WHAT YOU WILL DO
Find all lines below containing the string "mask" and return them.
____ DATASET
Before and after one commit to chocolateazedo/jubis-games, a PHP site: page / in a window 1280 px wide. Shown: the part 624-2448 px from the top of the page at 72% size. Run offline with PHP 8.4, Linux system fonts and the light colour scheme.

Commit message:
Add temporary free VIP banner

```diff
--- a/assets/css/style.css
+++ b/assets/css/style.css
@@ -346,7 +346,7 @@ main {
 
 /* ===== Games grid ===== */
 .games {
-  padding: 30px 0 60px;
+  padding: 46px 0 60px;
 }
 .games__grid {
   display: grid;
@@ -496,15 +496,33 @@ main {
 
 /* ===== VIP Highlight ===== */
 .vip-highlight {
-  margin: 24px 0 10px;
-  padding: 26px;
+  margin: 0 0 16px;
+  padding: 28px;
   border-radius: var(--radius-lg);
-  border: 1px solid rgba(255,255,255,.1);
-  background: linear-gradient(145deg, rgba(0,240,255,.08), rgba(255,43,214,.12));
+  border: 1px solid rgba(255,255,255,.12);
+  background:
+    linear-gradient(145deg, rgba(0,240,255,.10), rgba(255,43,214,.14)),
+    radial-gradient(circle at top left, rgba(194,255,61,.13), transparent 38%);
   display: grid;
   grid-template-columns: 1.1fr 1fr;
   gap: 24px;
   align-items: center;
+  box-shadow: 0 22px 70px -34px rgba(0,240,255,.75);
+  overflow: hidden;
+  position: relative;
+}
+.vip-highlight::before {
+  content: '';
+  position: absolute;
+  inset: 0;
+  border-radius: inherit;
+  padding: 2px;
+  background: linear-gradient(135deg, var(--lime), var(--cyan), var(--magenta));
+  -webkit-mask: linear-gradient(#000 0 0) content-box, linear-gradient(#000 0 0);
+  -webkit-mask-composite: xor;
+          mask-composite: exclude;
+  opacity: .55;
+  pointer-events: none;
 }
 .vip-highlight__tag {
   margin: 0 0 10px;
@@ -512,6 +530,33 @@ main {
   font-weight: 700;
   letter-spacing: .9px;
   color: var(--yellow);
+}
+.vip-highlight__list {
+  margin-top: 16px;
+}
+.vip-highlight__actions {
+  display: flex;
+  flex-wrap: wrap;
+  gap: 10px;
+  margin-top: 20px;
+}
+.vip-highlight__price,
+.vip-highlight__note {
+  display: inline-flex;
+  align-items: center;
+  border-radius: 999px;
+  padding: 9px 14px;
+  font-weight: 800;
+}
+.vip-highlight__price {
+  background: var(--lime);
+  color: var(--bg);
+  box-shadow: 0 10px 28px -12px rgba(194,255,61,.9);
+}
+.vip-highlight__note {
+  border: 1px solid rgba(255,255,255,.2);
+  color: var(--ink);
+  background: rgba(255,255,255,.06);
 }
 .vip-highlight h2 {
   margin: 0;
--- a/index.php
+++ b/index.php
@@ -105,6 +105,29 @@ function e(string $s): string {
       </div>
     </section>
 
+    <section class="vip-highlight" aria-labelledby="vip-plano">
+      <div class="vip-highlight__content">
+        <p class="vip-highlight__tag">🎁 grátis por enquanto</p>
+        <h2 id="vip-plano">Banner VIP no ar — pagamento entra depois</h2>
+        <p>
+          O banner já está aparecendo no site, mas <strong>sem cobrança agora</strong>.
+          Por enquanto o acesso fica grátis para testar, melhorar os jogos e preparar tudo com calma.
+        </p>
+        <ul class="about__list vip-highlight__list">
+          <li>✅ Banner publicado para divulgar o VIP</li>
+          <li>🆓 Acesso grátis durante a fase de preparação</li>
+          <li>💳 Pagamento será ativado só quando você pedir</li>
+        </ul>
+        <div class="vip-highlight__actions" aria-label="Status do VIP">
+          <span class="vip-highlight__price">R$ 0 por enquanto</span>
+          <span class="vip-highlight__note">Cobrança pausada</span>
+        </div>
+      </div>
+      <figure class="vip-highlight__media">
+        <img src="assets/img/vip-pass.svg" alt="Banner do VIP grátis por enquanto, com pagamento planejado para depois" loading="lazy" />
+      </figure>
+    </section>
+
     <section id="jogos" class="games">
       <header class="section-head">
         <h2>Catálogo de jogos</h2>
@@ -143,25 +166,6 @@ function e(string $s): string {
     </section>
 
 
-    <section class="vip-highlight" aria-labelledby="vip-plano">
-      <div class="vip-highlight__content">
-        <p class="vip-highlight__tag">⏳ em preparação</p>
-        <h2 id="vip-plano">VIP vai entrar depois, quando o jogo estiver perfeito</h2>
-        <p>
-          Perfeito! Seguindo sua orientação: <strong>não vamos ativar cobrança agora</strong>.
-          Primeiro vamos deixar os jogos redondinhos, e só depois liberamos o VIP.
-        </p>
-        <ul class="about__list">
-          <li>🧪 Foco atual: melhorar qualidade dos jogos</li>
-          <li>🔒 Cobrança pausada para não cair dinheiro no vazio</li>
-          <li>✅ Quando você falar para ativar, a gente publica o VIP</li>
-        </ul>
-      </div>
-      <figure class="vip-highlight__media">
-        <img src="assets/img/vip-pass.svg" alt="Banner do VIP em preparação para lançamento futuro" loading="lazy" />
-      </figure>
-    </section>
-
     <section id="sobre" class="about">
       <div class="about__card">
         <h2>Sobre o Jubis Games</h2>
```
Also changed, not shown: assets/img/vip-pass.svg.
________
RESULT FOR THIS EXERCISE
+  -webkit-mask: linear-gradient(#000 0 0) content-box, linear-gradient(#000 0 0);
+  -webkit-mask-composite: xor;
+          mask-composite: exclude;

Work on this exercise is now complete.